Honey bees got through the winter relatively well
Beekeepers always look a bit anxiously into the beehives in spring: did the colonies survive the winter well? This year, the answer varies by region.
According to a survey, bees in Germany got through the winter better than in previous years. It is true that every ninth colony of bees did not survive the winter, according to a survey by the Bees and Beekeeping Center in Mayen (Rhineland-Palatinate). Accordingly, 11.6 percent of the colonies died in the winter.
But compared to previous years, that’s not much. In the early winter, for example, almost 21 percent did not survive the cold season. The average in recent years has been 15 percent. Christoph Otten, head of the specialist center, suspects that the reason is that the bees went into the winter very vigorously last season.
Otten does not see a general trend over the years. “The range of fluctuation is strong,” says the expert. The winter losses therefore do not have a direct effect on the amount of honey produced.

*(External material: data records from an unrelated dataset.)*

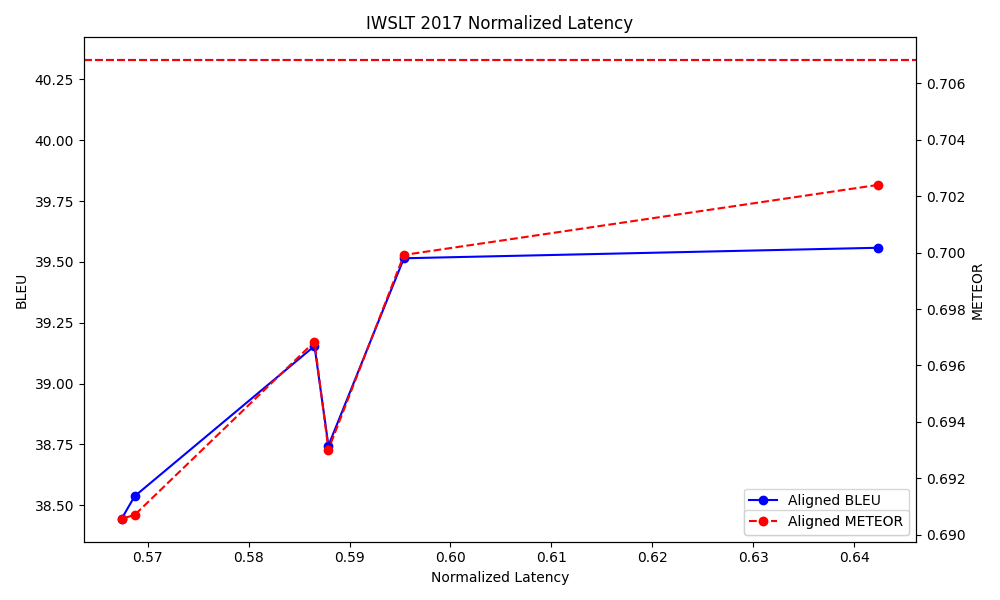
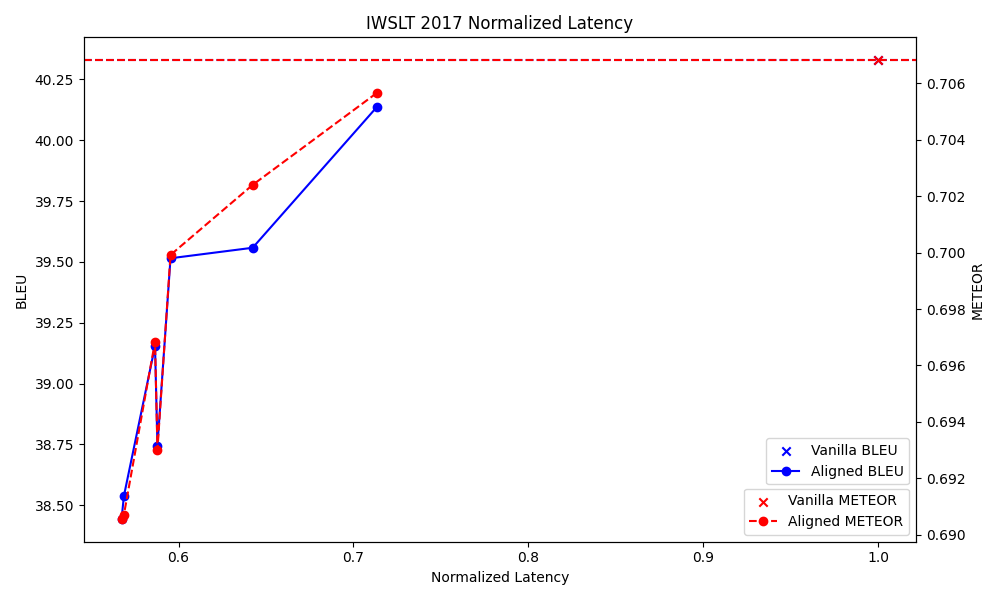
Add metrics experiment

diff --git a/src/visualizations/show_metric.py b/src/visualizations/show_metric.py
@@ -104,6 +104,7 @@ def show_performance(experiment, hardware="tesla-t4", speedup=True, best=None):
 
     ax1.set_ylabel(metric_labels[0])
     ax1.axhline(y=vanilla_data[metric_keys[0]], color='blue', linestyle='--')
+    pt1 = ax1.scatter(1, vanilla_data[metric_keys[0]], color='blue', label=f"Vanilla {metric_labels[0]}", marker='x')
 
     lns1 = ax1.plot(
         [measure_func(vanilla_data[SPEED_METRIC], data[SPEED_METRIC]) for data in aligned_data],
@@ -121,6 +122,7 @@ def show_performance(experiment, hardware="tesla-t4", speedup=True, best=None):
     ax2 = ax1.twinx()
     ax2.set_ylabel(metric_labels[1])
     ax2.axhline(y=vanilla_data[metric_keys[1]], color='red', linestyle='--')
+    pt2 = ax2.scatter(1, vanilla_data[metric_keys[1]], color='red', label=f"Vanilla {metric_labels[1]}", marker='x')
 
     lns2 = ax2.plot(
         [measure_func(vanilla_data[SPEED_METRIC], data[SPEED_METRIC]) for data in aligned_data],
@@ -134,10 +136,8 @@ def show_performance(experiment, hardware="tesla-t4", speedup=True, best=None):
     #     label=f"Unaligned {metric_labels[1]}", marker='s', linestyle="--", color='red'
     # )
 
-    # Combine handles and labels from both axes
-    lns = lns1 + lns2
-    labs = [l.get_label() for l in lns]
-    ax1.legend(lns, labs, loc='lower right')
+    ax1.legend(loc='lower right', bbox_to_anchor=(1, 0.1))
+    ax2.legend(loc='lower right')
 
     plt.tight_layout()
     plt.legend()

diff --git a/src/visualizations/show_performance.py b/src/visualizations/show_performance.py
@@ -125,13 +125,13 @@ def show_performance(experiment, hardware="tesla-t4", speedup=True, best=None):
             plt.annotate(f"({data['fb_threshold']}, {int(data['rb_threshold'])})", (measure_func(vanilla_data[SPEED_METRIC], data[SPEED_METRIC]), data[metric_key]))
 
     plt.legend()
-    # plt.savefig(RESULTS_DIR + f"{experiment}_{hardware}_{'speedup' if speedup else 'latency'}_{'best_' + best if best else 'all'}.png")
-    plt.savefig(f"{experiment}_{hardware}_{'speedup' if speedup else 'latency'}_{'best_' + best if best else 'all'}.png")
+    plt.tight_layout()
+    plt.savefig(f"{experiment}_{hardware}_{'speedup' if speedup else 'latency'}_{'best_' + best if best else 'all'}.pdf", format="pdf")
 
 if __name__ == "__main__":
     parser = argparse.ArgumentParser()
     parser.add_argument("--experiment", type=str, default="iwslt2017", choices=["iwslt2017", "wmt14", "xsum", "cnn_dailymail"], help="Experiment to run.")
-    parser.add_argument("--hardware", type=str, default="tesla-t4", choices=["tesla-t4", "wmt14", "xsum", "cnn_dailymail"], help="Experiment to run.")
+    parser.add_argument("--hardware", type=str, default="tesla-t4", choices=["tesla-t4", "rtx-2080"], help="Hardware used.")
 
     args = parser.parse_args()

The results of the survey are not equally pleasing for all federal states. For example, beekeepers in Schleswig-Holstein reported a loss of 21.4 percent, while in Baden-Württemberg it was only 8.8 percent. According to the specialist center, the reasons for the regional differences include different weather conditions.
However, the data are only comparable to a limited extent. Because depending on the region, different numbers of reports were received. In Bavaria, for example, there were almost 2,000, in Mecklenburg-Western Pomerania only 86. “The lower the number of cases, the more shaky the statements are,” says Otten.

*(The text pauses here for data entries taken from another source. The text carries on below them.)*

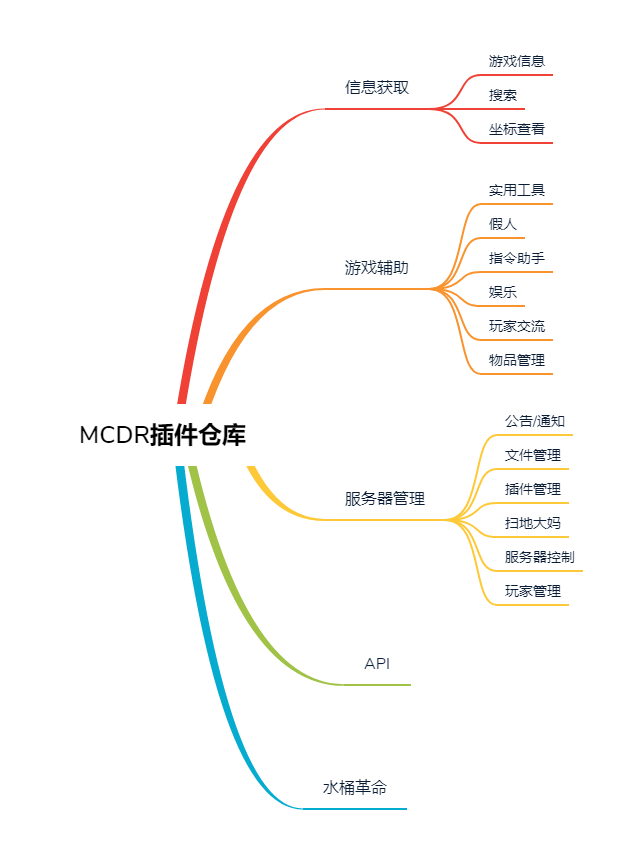
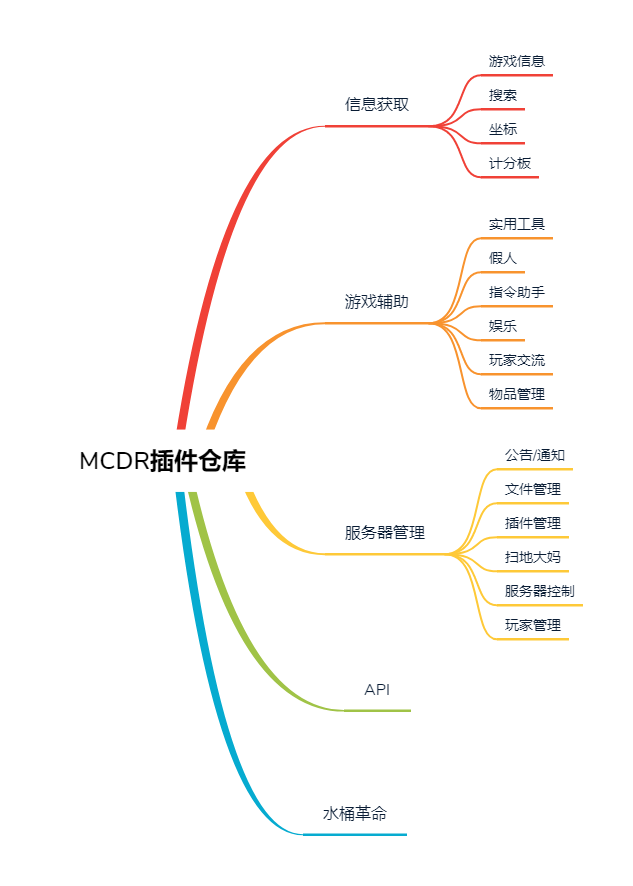
整理分类

diff --git a/readme_cn.md b/readme_cn.md
@@ -22,8 +22,6 @@
 | [Daytime](https://github.com/BelowZeroKelvin/MCDR-Daytime) | [BelowZeroKelvin](https://github.com/BelowZeroKelvin) | 查看mc的时间 |
 | [SystemInfo](https://github.com/eagle3236/SystemInfo) | [Alex3236](https://github.com/eagle3236) | 查看系统信息 |
 | [Seed](https://github.com/MCDReforged-Plugins/Seed) | [White_Paper](https://github.com/AngelicaRoot) | 查看服务器存档种子|
-| [MCDR-Auto-Scoreboard](https://github.com/AngelicaRoot/MCDR-Auto-Scoreboard) | [White_Paper_](https://github.com/AngelicaRoot) | 高度自定义的滚动计分板（自动换榜）插件 |
-| [Fz-sDatapackImporter](https://github.com/Hendrix-Shen/Fz-sDatapackImporter) | [Hendrix-Shen](https://github.com/Hendrix-Shen) | 一个用于将stats数据同步到Fz-sDatapack记分版的插件 |
 | [Online](https://github.com/A-JiuA/Online) | [A-JiuA](https://github.com/A-JiuA) | 查询多个服务器的玩家在线情况并在玩家登入时提示 |
 
 ### 搜索
@@ -35,14 +33,25 @@
 | [BilibiliParser](https://github.com/dogdie233/BilibiliParser) | [dogdie233](https://github.com/dogdie233) | 解析哔哩哔哩各种信息并打印在MC服务器上 |
 | [WikiRequests](https://github.com/lihuoran-oier/WikiRequests) | [DrLee_lihr](https://github.com/lihuoran-oier) | 另一个Wiki插件，查询Wiki上是否有某页面并返回该页面链接，其他情况会报错 |
 
-### 坐标查看
+### 坐标
 
 | 名称 | 维护者 | 功能 |
 | - | - | - |
 | [Here](https://github.com/TISUnion/Here) | [Fallen_Breath](https://github.com/Fallen-Breath) | 显示坐标并高亮玩家 |
 | [DeathPos](https://github.com/Da-Dog/MCDR_DeathPos) | [Da_Dog](https://github.com/Da-Dog) | 死亡坐标记录插件 |
 | [DeiPos](https://github.com/Squaregentleman/MCDR-plugins) | [57767598](https://github.com/Squaregentleman/) | 玩家死亡私发死亡坐标 |
+| [Waypoints](https://github.com/GamerNoTitle/MCDR-Waypoints) | [GamerNoTitle](https://github.com/GamerNoTitle) | 全服共享型VolexMap路径点，让路径点成为共享潮流！ |
 | [WarpR](https://github.com/Da-Dog/MCDR-Warp) | [Da_Dog](https://github.com/Da-Dog) | warp重制版, 坐标点插件, 坐标点传送[可选] |
+
+### 计分板
+
+| 名称 | 维护者 | 功能 |
+| - | - | - |
+| [StatsHelper](https://github.com/TISUnion/StatsHelper) | [Fallen_Breath](https://github.com/Fallen-Breath) | 统计信息查询以及计分板创建 |
+| [MCDR-Auto-Scoreboard](https://github.com/AngelicaRoot/MCDR-Auto-Scoreboard) | [White_Paper_](https://github.com/AngelicaRoot) | 高度自定义的滚动计分板（自动换榜）插件 |
+| [SChanger](https://github.com/HackerRouter/MCDR-ScoreboardChanger) | [HackerRouter](https://github.com/HackerRouter/) | 定时自动切换计分板 |
+| [Fz-sDatapackImporter](https://github.com/Hendrix-Shen/Fz-sDatapackImporter) | [Hendrix-Shen](https://github.com/Hendrix-Shen) | 一个用于将stats数据同步到Fz-sDatapack记分版的插件 |
+| [StatsRepeat](https://github.com/DancingSnow0517/StatsRepeat) | [DancingSnow0517](https://github.com/DancingSnow0517) | 计分板的创建并轮播 |
 
 ## 游戏辅助
 
@@ -55,15 +64,8 @@
 | [GameMode](https://github.com/Squaregentleman/MCDR-plugins) | [57767598](https://github.com/Squaregentleman/) | 切换玩家模式到旁观，切换回来会回到原来的位置(高级灵魂出窍) |
 | [petmove](https://github.com/63815af756f0357940c666d2ae1c801d/petmove) | [63815af756f0357940c666d2ae1c801d](https://github.com/63815af756f0357940c666d2ae1c801d) | 玩家间转移动物（如猫/狗等）的所有权 |
 | [PCRC-MCDR](https://github.com/TISUnion/PCRC-MCDR) | [Fallen_Breath](https://github.com/Fallen-Breath) | 服务端录制插件 |
-| [Leader](https://github.com/SCT-Technology/Leader) | [MercyNaima](https://github.com/MercyNaima) | 标记你为引领者，引领新人和观光团 |
-| [StatsHelper](https://github.com/TISUnion/StatsHelper) | [Fallen_Breath](https://github.com/Fallen-Breath) | 统计信息查询以及计分板创建 |
-| [SChanger](https://github.com/HackerRouter/MCDR-ScoreboardChanger) | [HackerRouter](https://github.com/HackerRouter/) | 定时自动切换计分板 |
 | [GamemodeR](https://github.com/zhang-anzhi/MCDReforgedPlugins/tree/master/GamemodeR) | [zhang_anzhi](https://github.com/zhang-anzhi) | 计时收费切换玩家模式到旁观，切换回来会回到原来的位置(高级灵魂出窍) |
-| [Waypoints](https://github.com/GamerNoTitle/MCDR-Waypoints) | [GamerNoTitle](https://github.com/GamerNoTitle) | 全服共享型VolexMap路径点，让路径点成为共享潮流！ |
-| [StatsRepeat](https://github.com/DancingSnow0517/StatsRepeat) | [DancingSnow0517](https://github.com/DancingSnow0517) | 计分板的创建并轮播 |
-|[dimTeleport](https://github.com/wyf0762/MCDReforged-Plugins/tree/master/dimTeleport)|[wyf0762](https://github.com/wyf0762)|在主世界地狱末地之间传送|
-|[PerimeterMaker](https://github.com/wyf0762/MCDReforged-Plugins/tree/master/PerimeterMaker)|[wyf0762](https://github.com/wyf0762)|在创造/镜像服中快速制造空置域，逐层操作，防止卡顿|
-| [tpHelper](https://github.com/dream-rhythm/MCDRPlugin-tpHelper) | [dream-rhythm](https://github.com/dream-rhythm) | 让非op可以使用tp、tpa及返回上次传送点 |
+| [PerimeterMaker](https://github.com/wyf0762/MCDReforged-Plugins/tree/master/PerimeterMaker) | [wyf0762](https://github.com/wyf0762) | 在创造/镜像服中快速制造空置域，逐层操作，防止卡顿 |
 
 ### 假人
 
@@ -86,7 +88,7 @@
 | 名称 | 维护者 | 功能 |
 | - | - | - |
 | [PlayerDropSkull](https://github.com/MCDReforged-Plugins/PlayerDropSkull) | [Fallen_Breath](https://github.com/Fallen-Breath) | 玩家在死亡时掉落头颅 |
-| [Hat](https://github.com/BelowZeroKelvin/MCDR-Hat) | [BelowZeroKelvin](https://github.com/BelowZeroKelvin/)| 将主手上的东西戴在头上 |
+| [Hat](https://github.com/BelowZeroKelvin/MCDR-Hat) | [BelowZeroKelvin](https://github.com/BelowZeroKelvin/) | 将主手上的东西戴在头上 |
 | [WebsocketBlh](https://github.com/ixiaohei-sakura/blh-blivedm) | [ixiaohei](https://github.com/ixiaohei-sakura/) |使用Websocket的bilibili弹幕姬 |
 | [BlackJack](https://github.com/Da-Dog/MCDR_BlackJack) | [Da_Dog](https://github.com/Da-Dog) | 21点 扑克小游戏 |
 | [TwentyFourPoints](https://github.com/zhang-anzhi/MCDReforgedPlugins/tree/master/TwentyFourPoints) | [zhang_anzhi](https://github.com/zhang-anzhi) | 24点经典数学游戏 |
@@ -98,7 +100,7 @@
 | 名称 | 维护者 | 功能 |
 | - | - | - |
 | [ChatBridge](https://github.com/TISUnion/ChatBridge) | [Fallen_Breath](https://github.com/Fallen-Breath) | 跨服聊天 |
-| [FastPost](https://github.com/HackerRouter/MCDR-FastPost/) |[HackerRouter](https://github.com/HackerRouter/) | 向一名离线玩家发送信息 |
+| [FastPost](https://github.com/HackerRouter/MCDR-FastPost/) | [HackerRouter](https://github.com/HackerRouter/) | 向一名离线玩家发送信息 |
 | [Beep](https://github.com/TISUnion/Beep) | [LucunJi](https://github.com/LucunJi) | 聊天时用 `@` 来提醒某人 |
 | [Vote](https://github.com/Da-Dog/MCDR_Vote) | [Da_Dog](https://github.com/Da-Dog) | 游戏内投票插件 |
 | [QQChat](https://github.com/zhang-anzhi/MCDReforgedPlugins/tree/master/QQChat) | [zhang_anzhi](https://github.com/zhang-anzhi) | 一个用于连接QQ和MC的聊天插件，附带查看在线玩家列表功能 |
@@ -168,9 +170,10 @@
 
 | 名称 | 维护者 | 功能 |
 | - | - | - |
+| [Leader](https://github.com/SCT-Technology/Leader) | [MercyNaima](https://github.com/MercyNaima) | 标记你为引领者，引领新人和观光团 |
 | [AdvancedBan](https://github.com/zhang-anzhi/MCDReforgedPlugins/tree/master/AdvancedBan) | [zhang_anzhi](https://github.com/zhang-anzhi) | 高级Ban人插件, 可定时 |
 | [AdvancedWhitelist](https://github.com/Da-Dog/MCDR-AdvancedWhitelist) | [Da_Dog](https://github.com/Da-Dog) | 高级白名单，可以自定义白名单踢出消息及IP白名单 |
-| [multi_whitelist](https://github.com/rickyhoho/multi_whitelist) |[Ricky](https://github.com/rickyhoho) | 一个用于控制多服务器白名单的插件 |
+| [multi_whitelist](https://github.com/rickyhoho/multi_whitelist) | [Ricky](https://github.com/rickyhoho) | 一个用于控制多服务器白名单的插件 |
 | [RepairManager](https://github.com/wyf0762/RepairManager) | [wyf0762](https://github.com/wyf0762/) | 管理机器报修 |
 
 ## API
@@ -204,3 +207,5 @@
 | [TeamAccount](https://github.com/zhang-anzhi/MCDReforgedPlugins/tree/master/TeamAccount) | [zhang_anzhi](https://github.com/zhang-anzhi) | 团队账号 |
 | [home](https://github.com/wyf0762/MCDReforged-Plugins/tree/master/home) | [wyf0762](https://github.com/wyf0762) | 设置家并在任何时候传送回家 |
 | [back](https://github.com/EDHY-233/MCDR-Plugins/tree/master/back) | [EDHY-233](https://github.com/EDHY-233) | 显示与返回玩家死亡点 |
+| [dimTeleport](https://github.com/wyf0762/MCDReforged-Plugins/tree/master/dimTeleport) | [wyf0762](https://github.com/wyf0762) | 在主世界地狱末地之间传送|
+| [tpHelper](https://github.com/dream-rhythm/MCDRPlugin-tpHelper) | [dream-rhythm](https://github.com/dream-rhythm) | 让非op可以使用tp、tpa及返回上次传送点 |

diff --git a/readme.md b/readme.md
@@ -22,10 +22,7 @@ If there is any good plugin, please submit a PR, and I will invite you to this o
 | [Daytime](https://github.com/BelowZeroKelvin/MCDR-Daytime) | [BelowZeroKelvin](https://github.com/BelowZeroKelvin) | Show minecraft time |
 | [SystemInfo](https://github.com/eagle3236/SystemInfo) | [Alex3236](https://github.com/eagle3236) | View system information |
 | [Seed](https://github.com/MCDReforged-Plugins/Seed) | [White_Paper_](https://github.com/AngelicaRoot) | Use"!!seed"to get seed |
-| [MCDR-Auto-Scoreboard](https://github.com/AngelicaRoot/MCDR-Auto-Scoreboard) | [White_Paper_](https://github.com/AngelicaRoot) | Highly customized rolling scoreboard plugin |
-| [Fz-sDatapackImporter](https://github.com/Hendrix-Shen/Fz-sDatapackImporter) | [Hendrix-Shen](https://github.com/Hendrix-Shen) | A plugin for synchronizing stats data to fz-s datapack scoreboard |
 | [Online](https://github.com/A-JiuA/Online) | [A-JiuA](https://github.com/A-JiuA) | A plugin for querying online players of several servers |
-
 
 ### Search
 
@@ -43,7 +40,18 @@ If there is any good plugin, please submit a PR, and I will invite you to this o
 | [Here](https://github.com/TISUnion/Here) | [Fallen_Breath](https://github.com/Fallen-Breath) | Boardcast your position and high light yourself |
 | [DeathPos](https://github.com/Da-Dog/MCDR_DeathPos) | [Da_Dog](https://github.com/Da-Dog) | Auto Record Death Position |
 | [DeiPos](https://github.com/Squaregentleman/MCDR-plugins) | [57767598](https://github.com/Squaregentleman/) | Send player death position to the position owner |
+| [Waypoints](https://github.com/GamerNoTitle/MCDR-Waypoints) | [GamerNoTitle](https://github.com/GamerNoTitle) | Gather your waypoints with Volexmap， save them in a database of your server and share them across the server |
 | [WarpR](https://github.com/Da-Dog/MCDR-Warp) | [Da_Dog](https://github.com/Da-Dog) | Another warp plugin to record mark point in game, warp teleport[Optional] |
+
+### Scoreboard
+
+| Name | Maintainer | Function |
+| - | - | - |
+| [StatsHelper](https://github.com/TISUnion/StatsHelper) | [Fallen_Breath](https://github.com/Fallen-Breath) | Statistic query and scoardboard maker |
+| [MCDR-Auto-Scoreboard](https://github.com/AngelicaRoot/MCDR-Auto-Scoreboard) | [White_Paper_](https://github.com/AngelicaRoot) | Highly customized rolling scoreboard plugin |
+| [SChanger](https://github.com/HackerRouter/MCDR-ScoreboardChanger) | [HackerRouter](https://github.com/HackerRouter/) | Change scoreboards automatically |
+| [Fz-sDatapackImporter](https://github.com/Hendrix-Shen/Fz-sDatapackImporter) | [Hendrix-Shen](https://github.com/Hendrix-Shen) | A plugin for synchronizing stats data to fz-s datapack scoreboard |
+| [StatsRepeat](https://github.com/DancingSnow0517/StatsRepeat) | [DancingSnow0517](https://github.com/DancingSnow0517) | Create and rotate the scoreboard |
 
 ## Game Helper
 
@@ -56,15 +64,8 @@ If there is any good plugin, please submit a PR, and I will invite you to this o
 | [GameMode](https://github.com/Squaregentleman/MCDR-plugins) | [57767598](https://github.com/Squaregentleman/) | Change a player's gamemode to spectator, Switch back will teleport him to the original position and change his mode to survival |
 | [petmove](https://github.com/63815af756f0357940c666d2ae1c801d/petmove) | [63815af756f0357940c666d2ae1c801d](https://github.com/63815af756f0357940c666d2ae1c801d) | Move a pet between different players |
 | [PCRC-MCDR](https://github.com/TISUnion/PCRC-MCDR) | [Fallen_Breath](https://github.com/Fallen-Breath) | Record on server plugin |
-| [Leader](https://github.com/SCT-Technology/Leader) | [MercyNaima](https://github.com/MercyNaima) | Mark you to a leader,and leads people |
-| [StatsHelper](https://github.com/TISUnion/StatsHelper) | [Fallen_Breath](https://github.com/Fallen-Breath) | Statistic query and scoardboard maker |
-| [SChanger](https://github.com/HackerRouter/MCDR-ScoreboardChanger) | [HackerRouter](https://github.com/HackerRouter/) | Change scoreboards automatically |
 | [GamemodeR](https://github.com/zhang-anzhi/MCDReforgedPlugins/tree/master/GamemodeR) | [zhang_anzhi](https://github.com/zhang-anzhi) | Change a player's gamemode to spectator with charge base on timer, Switch back will teleport him to the original position and change his mode to survival |
-| [Waypoints](https://github.com/GamerNoTitle/MCDR-Waypoints) | [GamerNoTitle](https://github.com/GamerNoTitle) | Gather your waypoints with Volexmap， save them in a database of your server and share them across the server |
-| [StatsRepeat](https://github.com/DancingSnow0517/StatsRepeat) | [DancingSnow0517](https://github.com/DancingSnow0517) | Create and rotate the scoreboard |
-|[dimTeleport](https://github.com/wyf0762/MCDReforged-Plugins/tree/master/dimTeleport)|[wyf0762](https://github.com/wyf0762)|Teleport between overworld, the nether and the_end|
-|[PerimeterMaker](https://github.com/wyf0762/MCDReforged-Plugins/tree/master/PerimeterMaker)|[wyf0762](https://github.com/wyf0762)|Create perimeters in creative/mirror servers, operate layer by layer to avoid lags.|
-| [tpHelper](https://github.com/dream-rhythm/MCDRPlugin-tpHelper) | [dream-rhythm](https://github.com/dream-rhythm) | Let non-op can use tp,tpa and back to last tp Position |
+| [PerimeterMaker](https://github.com/wyf0762/MCDReforged-Plugins/tree/master/PerimeterMaker) | [wyf0762](https://github.com/wyf0762) | Create perimeters in creative/mirror servers, operate layer by layer to avoid lags |
 
 ### Bot
 
@@ -169,6 +170,7 @@ If there is any good plugin, please submit a PR, and I will invite you to this o
 
 | Name | Maintainer | Function |
 | - | - | - |
+| [Leader](https://github.com/SCT-Technology/Leader) | [MercyNaima](https://github.com/MercyNaima) | Mark you to a leader,and leads people |
 | [AdvancedBan](https://github.com/zhang-anzhi/MCDReforgedPlugins/tree/master/AdvancedBan) | [zhang_anzhi](https://github.com/zhang-anzhi) | AdvancedBan, has timing |
 | [AdvancedWhitelist](https://github.com/Da-Dog/MCDR-AdvancedWhitelist) | [Da_Dog](https://github.com/Da-Dog) | AdvancedWhitelist with custom kick message and IP whitelist |
 | [multi_whitelist](https://github.com/rickyhoho/multi_whitelist) |[Ricky](https://github.com/rickyhoho) |A plugin for control whitelist in multi servers|
@@ -205,3 +207,5 @@ If there is any good plugin, please submit a PR, and I will invite you to this o
 | [TeamAccount](https://github.com/zhang-anzhi/MCDReforgedPlugins/tree/master/TeamAccount) | [zhang_anzhi](https://github.com/zhang-anzhi) | team account |
 | [home](https://github.com/wyf0762/MCDReforged-Plugins/tree/master/home) | [wyf0762](https://github.com/wyf0762)| Set a home and teleport to home at any time |
 | [back](https://github.com/EDHY-233/MCDR-Plugins/tree/master/back) | [EDHY-233](https://github.com/EDHY-233) | Show and teleport to player's failed place |
+| [dimTeleport](https://github.com/wyf0762/MCDReforged-Plugins/tree/master/dimTeleport) | [wyf0762](https://github.com/wyf0762) | Teleport between overworld, the nether and the_end |
+| [tpHelper](https://github.com/dream-rhythm/MCDRPlugin-tpHelper) | [dream-rhythm](https://github.com/dream-rhythm) | Let non-op can use tp,tpa and back to last tp Position |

Data not necessarily representative
Almost 8,000 out of around 100,000 beekeepers nationwide took part in the survey on winter loss rates. According to the specialist center, the data are therefore not necessarily representative. However, comparisons between different years are generally valid, since the same apiaries presumably always reported their losses.
Winter poses various dangers for bees. Among other things, the Varroa mite damages the winter bees, which hatch in the fall and keep the hive warm. According to the specialist center, almost 100,000 bee colonies were wintered last winter. A good 11,000 of them died.